John Yoo is the Emanuel Heller Professor of Law at the University of California at Berkeley, a Visiting Scholar at the American Enterprise Institute, and a Visiting Fellow at the Hoover Institution, Stanford University. At Berkeley, Professor Yoo directs the Public Law and Policy program and the Korea Law Center.
Professor Yoo has published almost 100 scholarly articles on subjects including national security, constitutional law, international law, and the Supreme Court. He also regularly contributes to the editorial pages of The Wall Street Journal, New York Times, Washington Post, Los Angeles Times, and National Review,among others. He has also been a columnist for his hometown newspaper, The Philadelphia Inquirer.
Professor Yoo graduated from Yale Law School and summa cum laude from Harvard College.
Dr. Steven F. Hayward
Steven F. Hayward is currently senior resident scholar at the Institute of Governmental Studies at UC Berkeley, a visiting lecturer at Berkeley Law and the Goldman School of Public Policy, and a senior fellow with the Pacific Research Institute. He was previously the Ronald Reagan Distinguished Visiting Professor at Pepperdine University’s Graduate School of Public Policy, and was the inaugural visiting scholar in conservative thought and policy at the University of Colorado at Boulder in 2013-14. From 2002 to 2012 he was the F.K Weyerhaeuser Fellow in Law and Economics at the American Enterprise Institute in Washington DC.

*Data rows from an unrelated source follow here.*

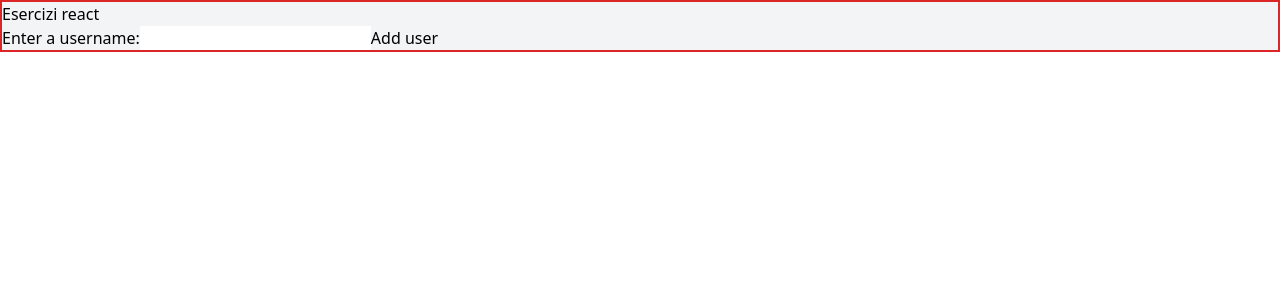
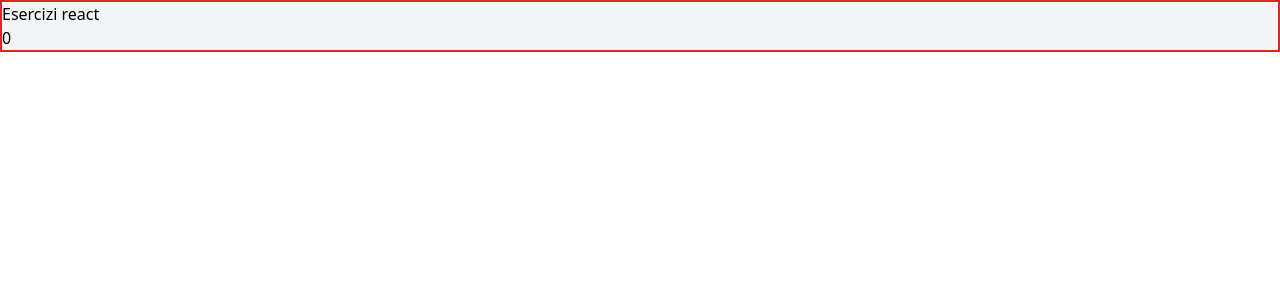
Before and after one commit to RavaMarghe/Esercizi-React, a React (Create React App) app in the folder my-app/: page / in a window 1280 px wide. Shown: the top 300 px of the page. Built offline with nearby package versions, Linux system fonts and the light colour scheme.

Commit message:
feat: add useCounter.js

```diff
--- a/my-app/src/App.js
+++ b/my-app/src/App.js
@@ -1,17 +1,18 @@
 import React from "react";
 import { Container } from "./Container";
-import { GithubUserList } from "./GithubUserList";
+import { useCounter } from "./useCounter";
 
 /*function onCounterChange(count){
   console.log(`The Counter is now: ${count}`)
 }*/
 
-export class App extends React.Component {
-  render() {
+
+export function App () {
+  const {counter, onIncrement} = useCounter()
+
     return (
       <Container title="Esercizi react">
-        <GithubUserList />
+        <button onClick={onIncrement}>{counter}</button>
       </Container>
     );
   }
-}
--- /dev/null
+++ b/my-app/src/useCounter.js
@@ -0,0 +1,24 @@
+import { useState } from "react";
+
+export function useCounter(initialvalue = 0) {
+  const [counter, setCounter] = useState(initialvalue);
+
+  function handleIncrement() {
+    setCounter((c) => c + 1);
+  }
+
+  function handleDecrement() {
+    setCounter((c) => c - 1);
+  }
+
+  function handleReset() {
+    setCounter(initialvalue);
+  }
+
+  return {
+    counter: counter,
+    onIncrement: handleIncrement,
+    onDecrement: handleDecrement,
+    onReset: handleReset,
+  };
+}
```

He writes frequently for the Wall Street Journal, New York Times, Washington Post, National Review, the Washington Examiner, the Claremont Review of Books, and other publications. The author of six books including a two-volume chronicle of Reagan and his times entitled The Age of Reagan: The Fall of the Old Liberal Order, 1964-1980, and The Age of Reagan: The Conservative Counter-Revolution, 1980-1989, and the Almanac of Environmental Trends. His most recent book is Patriotism is Not Enough: Harry Jaffa, Walter Berns, and the Arguments That Redefined American Conservatism. He writes daily on Powerlineblog.com, one of the nation’s most read political websites.